++++ Study material

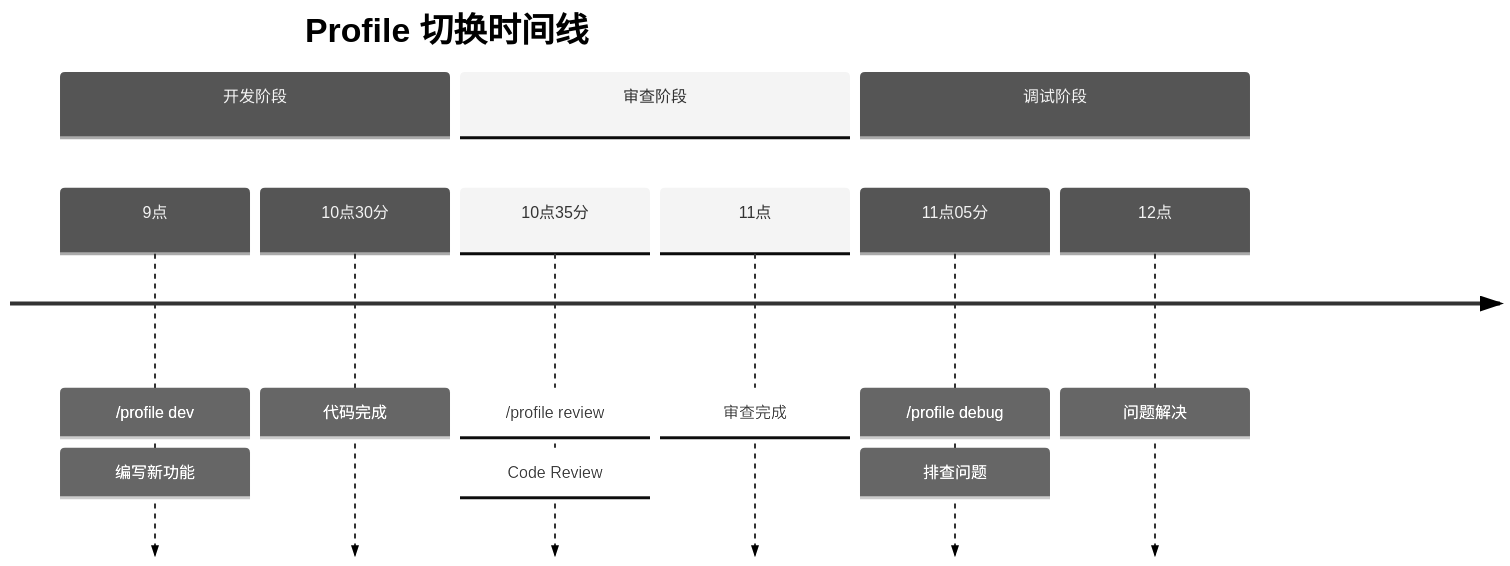
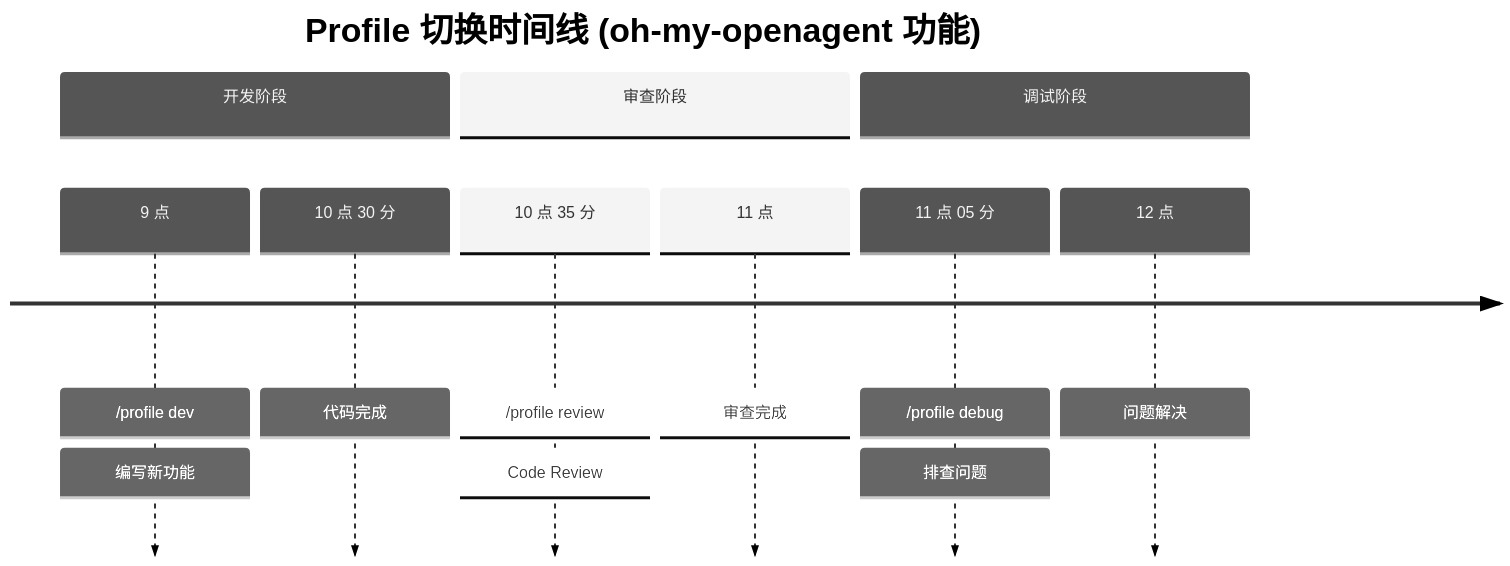
The first of 2 diagrams in src/02-core-concepts/workflow-patterns.md (tonydeng/harness-engineering-from-oc-to-ai-coding), drawn with Mermaid (neutral theme) before and after one commit. The commit also changed other lines of this file and 331 other files, not shown here.

````diff
--- a/src/02-core-concepts/workflow-patterns.md
+++ b/src/02-core-concepts/workflow-patterns.md
@@ -350,13 +358,13 @@
 ```mermaid
 timeline
-    title Profile 切换时间线
+    title Profile 切换时间线 (oh-my-openagent 功能)
     section 开发阶段
-        9点 : /profile dev : 编写新功能
-        10点30分 : 代码完成
+        9 点 : /profile dev : 编写新功能
+        10 点 30 分 : 代码完成
     section 审查阶段
-        10点35分 : /profile review : Code Review
-        11点 : 审查完成
+        10 点 35 分 : /profile review : Code Review
+        11 点 : 审查完成
     section 调试阶段
-        11点05分 : /profile debug : 排查问题
-        12点 : 问题解决
+        11 点 05 分 : /profile debug : 排查问题
+        12 点 : 问题解决
 ```
````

++++++++

Problem to work on » When a line in the data above contains the string "section", copy that line.

Reply »
     section 开发阶段
     section 审查阶段
     section 调试阶段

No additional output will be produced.